(Difference listings)
________________

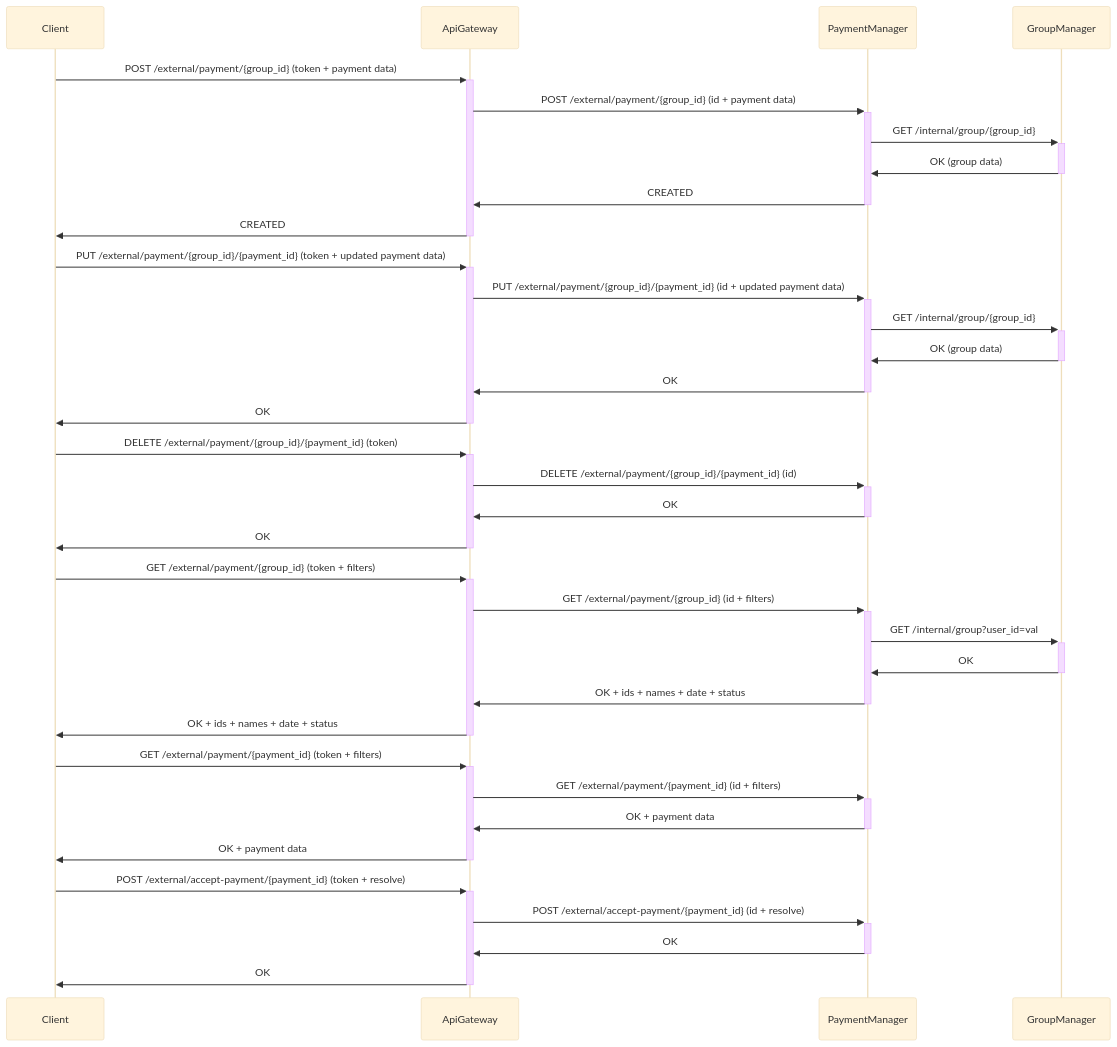
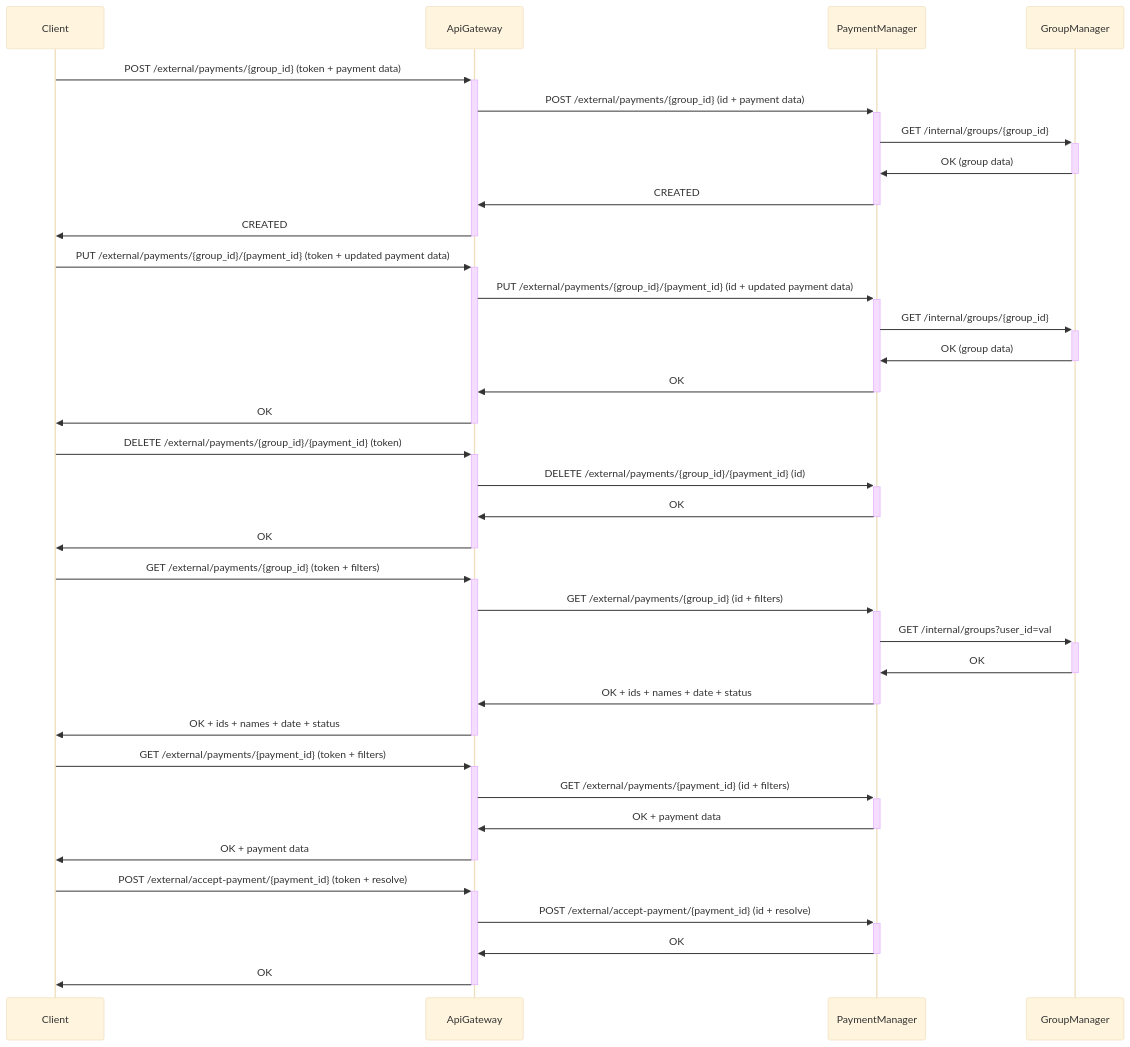
The sixth of 10 diagrams in docs/diagrams.md (Group-Expense-Manager/gem-docs), drawn with Mermaid (base theme) before and after one commit. The commit also changed other lines of this file and 1 other file, not shown here.

Commit message:
added Expense Manager contract

````diff
--- a/docs/diagrams.md
+++ b/docs/diagrams.md
@@ -208,40 +208,40 @@
 ``` mermaid
 sequenceDiagram
 
-Client->>+ApiGateway: POST /external/payment/{group_id} (token + payment data)
-ApiGateway->>+PaymentManager: POST /external/payment/{group_id} (id + payment data)
-PaymentManager->>+GroupManager: GET /internal/group/{group_id}
+Client->>+ApiGateway: POST /external/payments/{group_id} (token + payment data)
+ApiGateway->>+PaymentManager: POST /external/payments/{group_id} (id + payment data)
+PaymentManager->>+GroupManager: GET /internal/groups/{group_id}
 GroupManager->>-PaymentManager: OK (group data)
 PaymentManager->>-ApiGateway: CREATED
 ApiGateway->>-Client: CREATED
 
-Client->>+ApiGateway: PUT /external/payment/{group_id}/{payment_id} (token + updated payment data)
-ApiGateway->>+PaymentManager: PUT /external/payment/{group_id}/{payment_id} (id + updated payment data)
-PaymentManager->>+GroupManager: GET /internal/group/{group_id}
+Client->>+ApiGateway: PUT /external/payments/{group_id}/{payment_id} (token + updated payment data)
+ApiGateway->>+PaymentManager: PUT /external/payments/{group_id}/{payment_id} (id + updated payment data)
+PaymentManager->>+GroupManager: GET /internal/groups/{group_id}
 GroupManager->>-PaymentManager: OK (group data)
 PaymentManager->>-ApiGateway: OK
 ApiGateway->>-Client: OK
 
-Client->>+ApiGateway: DELETE /external/payment/{group_id}/{payment_id} (token)
-ApiGateway->>+PaymentManager: DELETE /external/payment/{group_id}/{payment_id} (id)
+Client->>+ApiGateway: DELETE /external/payments/{group_id}/{payment_id} (token)
+ApiGateway->>+PaymentManager: DELETE /external/payments/{group_id}/{payment_id} (id)
 PaymentManager->>-ApiGateway: OK
 ApiGateway->>-Client: OK
 
-Client->>+ApiGateway: GET /external/payment/{group_id} (token + filters)
-ApiGateway->>+PaymentManager: GET /external/payment/{group_id} (id + filters)
-PaymentManager->>+GroupManager: GET /internal/group?user_id=val
+Client->>+ApiGateway: GET /external/payments/{group_id} (token + filters)
+ApiGateway->>+PaymentManager: GET /external/payments/{group_id} (id + filters)
+PaymentManager->>+GroupManager: GET /internal/groups?user_id=val
 GroupManager->>-PaymentManager: OK
 PaymentManager->>-ApiGateway: OK + ids + names + date + status
 ApiGateway->>-Client: OK + ids + names + date + status
 
 
-Client->>+ApiGateway: GET /external/payment/{payment_id} (token + filters)
-ApiGateway->>+PaymentManager: GET /external/payment/{payment_id} (id + filters)
+Client->>+ApiGateway: GET /external/payments/{payment_id} (token + filters)
+ApiGateway->>+PaymentManager: GET /external/payments/{payment_id} (id + filters)
 PaymentManager->>-ApiGateway: OK + payment data
 ApiGateway->>-Client: OK + payment data
 
 Client->>+ApiGateway: POST /external/accept-payment/{payment_id} (token + resolve)
 ApiGateway->>+PaymentManager: POST /external/accept-payment/{payment_id} (id + resolve)
 PaymentManager->>-ApiGateway: OK
 ApiGateway->>-Client: OK
 ```
````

________________

● EXERCISE
The number of lines in the entries holding the word "accept" is what is needed. Supply that number only.

● OUTPUT FOR THIS TASK
2